2. I sang “pat your head” instead of “nod your head” during If You’re Happy and You Know It.

1. I took off his poopy pants and suggested that he put on pajamas. “NO JAMAS! I want sleep pants wit poop!”

Dr. Jekyll: Conversations With Lew

Cuddling in his bed on the night of his zoo birthday party where we spent over 45 minutes watching sea lions.

Me: Yeah, we saw sea lions at the zoo today.
Lew: Mama, seayiyons go poop.
Me: Yep, sea lions poop.
Lew: Seayiyons go poop make mess.
Me: I guess?
Lew: Poop on floor.
Me: A lot of animals poop on the ground, it’s true.
Lew: MAMA!
Me: What?
Me: Yes, I suppose they do.
Lew: No no no, Mama! Seayiyons go poop make mess in agua!
Me: Oh, it’s okay. There are zookeepers, the people who work at the zoo, who take care of the sea lions and clean up their water.
Lew: People clean up mess agua.
Me: Yep, they clean it up.
Me: Lewis.
Lew: Mama.
Me: It’s time to go night night.
Lew: Okay. Night night.
Me: Night night, my love.

Six seconds later

Lew: Mama?
Me: What, dear.
Lew: Monkeys!
Me: No honey, it’s night night.
Lew: Mama, monkeys!
Me: Okay, fine, what about the monkeys?
Lew: Monkeys trees!
Me: Yes, monkeys live in trees.
Lew: Monkeys go poop in trees!
Me: Probably some of them do.
Lew: Monkeys poop trees.
Me: I’m so glad you had fun today. Happy birthday, baby.
Lew: Lewis birfday.
Me: Yep. And now, it’s time to go night night.
Lew: Time go night night.
Me: You got it. I love you, honey.
Lew: I wub oo.
Me: I love you!
Lew: I wub oo!
Me: You’re the best.
Lew: Monkeys go poop trees!
Me: Okay. I’m gonna get up now and give you a kiss and you’re gonna go night night by yourself, okay?
Lew: Okay! Night night, Mama.
Me: Night night.

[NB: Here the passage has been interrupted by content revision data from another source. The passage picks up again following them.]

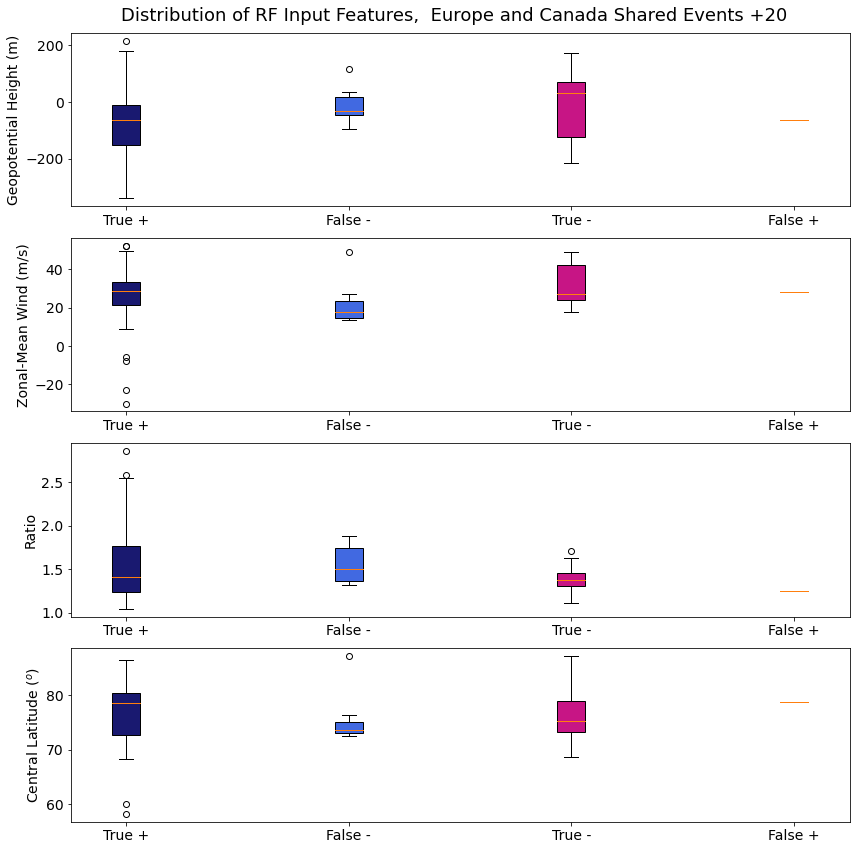
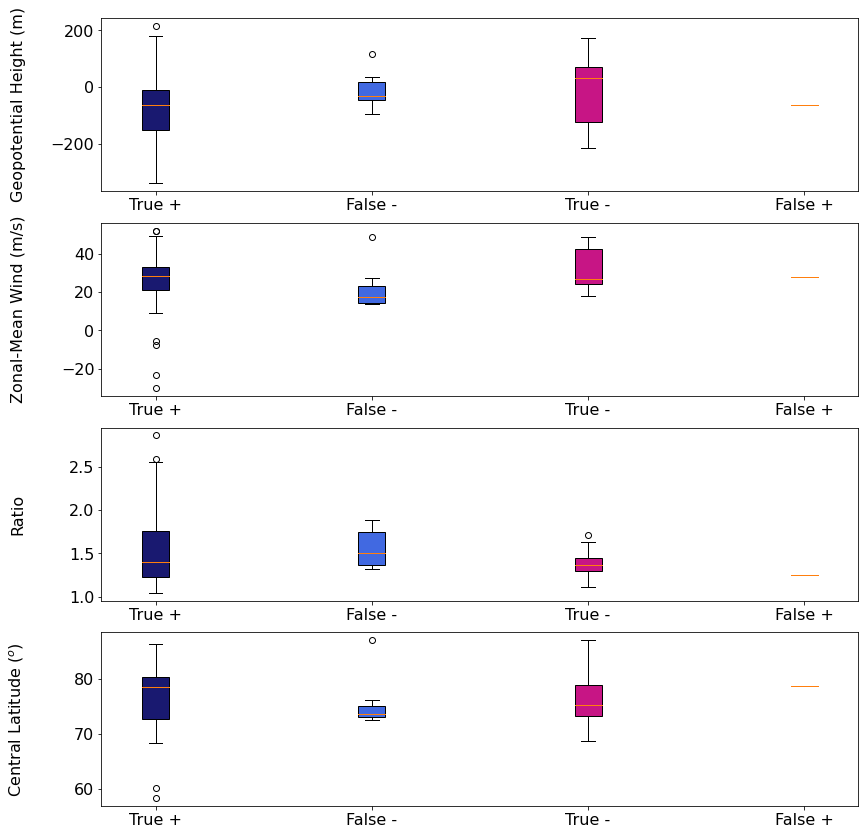
Update shared date plots

diff --git a/leadtimes/date_compare/.ipynb_checkpoints/Modified_PredictionPlots-checkpoint.py b/leadtimes/date_compare/.ipynb_checkpoints/Modified_PredictionPlots-checkpoint.py
@@ -344,26 +344,28 @@ def BWplot(Tpos,Tneg,Fpos,Fneg,metrics_list,loc_str,save_str):
     ind = [2, 4, 6, 8]  # the x locations for the groups
     w = 0.25 #box-plot width
     c = ["midnightblue","royalblue","mediumvioletred","magenta"]
-    fs = 14
+    fs = 20
 
     fig, axes = plt.subplots(4, 1, figsize=(12, 12))
-    plt.suptitle("Distribution of RF Input Features, "+str(loc_str), fontsize = 18, x=0.53)
+    #plt.suptitle("Distribution of RF Input Features, "+str(loc_str), fontsize = 22, x=0.53)
     axes = axes.flatten()
     for i in range(0,4):
         C_pos = Tpos[:,i]
         F_neg = Fneg[:,i]
         C_neg = Tneg[:,i]
         F_pos = Fpos[:,i]
-
-        a1 =axes[i].boxplot([C_pos,F_neg,C_neg,F_pos], positions= [2,4,6,8], widths=w, patch_artist=True)
-        for bplot in (a1,):
-            for patch, color in zip(bplot['boxes'], c):
-                patch.set_facecolor(color)
-                
+    
+        a1 = axes[i].boxplot([C_pos, F_neg, C_neg, F_pos], positions=[2,4,6,8], widths=w, patch_artist=True)
+    
+        for patch, color in zip(a1['boxes'], c):
+            patch.set_facecolor(color)
+    
         axes[i].set_xticks(ind)
         axes[i].set_xticklabels(ticks)
-        axes[i].set_ylabel(str(metrics[i]), fontsize=14)
-        axes[i].tick_params(axis='both', labelsize=14)
+        #axes[i].set_ylabel(str(metrics[i]), fontsize=22, fontweight = 'bold')
+        axes[i].set_ylabel(str(metrics[i]), fontsize=16)
+        axes[i].yaxis.set_label_coords(-0.1, 0.5)
+        axes[i].tick_params(axis='both', labelsize=16)
 
     plt.tight_layout()
     plt.subplots_adjust(top=0.95)   

diff --git a/leadtimes/date_compare/Modified_PredictionPlots.py b/leadtimes/date_compare/Modified_PredictionPlots.py
@@ -344,26 +344,28 @@ def BWplot(Tpos,Tneg,Fpos,Fneg,metrics_list,loc_str,save_str):
     ind = [2, 4, 6, 8]  # the x locations for the groups
     w = 0.25 #box-plot width
     c = ["midnightblue","royalblue","mediumvioletred","magenta"]
-    fs = 14
+    fs = 20
 
     fig, axes = plt.subplots(4, 1, figsize=(12, 12))
-    plt.suptitle("Distribution of RF Input Features, "+str(loc_str), fontsize = 18, x=0.53)
+    #plt.suptitle("Distribution of RF Input Features, "+str(loc_str), fontsize = 22, x=0.53)
     axes = axes.flatten()
     for i in range(0,4):
         C_pos = Tpos[:,i]
         F_neg = Fneg[:,i]
         C_neg = Tneg[:,i]
         F_pos = Fpos[:,i]
-
-        a1 =axes[i].boxplot([C_pos,F_neg,C_neg,F_pos], positions= [2,4,6,8], widths=w, patch_artist=True)
-        for bplot in (a1,):
-            for patch, color in zip(bplot['boxes'], c):
-                patch.set_facecolor(color)
-                
+    
+        a1 = axes[i].boxplot([C_pos, F_neg, C_neg, F_pos], positions=[2,4,6,8], widths=w, patch_artist=True)
+    
+        for patch, color in zip(a1['boxes'], c):
+            patch.set_facecolor(color)
+    
         axes[i].set_xticks(ind)
         axes[i].set_xticklabels(ticks)
-        axes[i].set_ylabel(str(metrics[i]), fontsize=14)
-        axes[i].tick_params(axis='both', labelsize=14)
+        #axes[i].set_ylabel(str(metrics[i]), fontsize=22, fontweight = 'bold')
+        axes[i].set_ylabel(str(metrics[i]), fontsize=16)
+        axes[i].yaxis.set_label_coords(-0.1, 0.5)
+        axes[i].tick_params(axis='both', labelsize=16)
 
     plt.tight_layout()
     plt.subplots_adjust(top=0.95)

I give him a kiss, walk halfway across the room.

Lew: Mama, seayiyons!
Me: Goodnight, Lewis.

I leave the room and close the door.

Lew: Seayiyons! In the agua!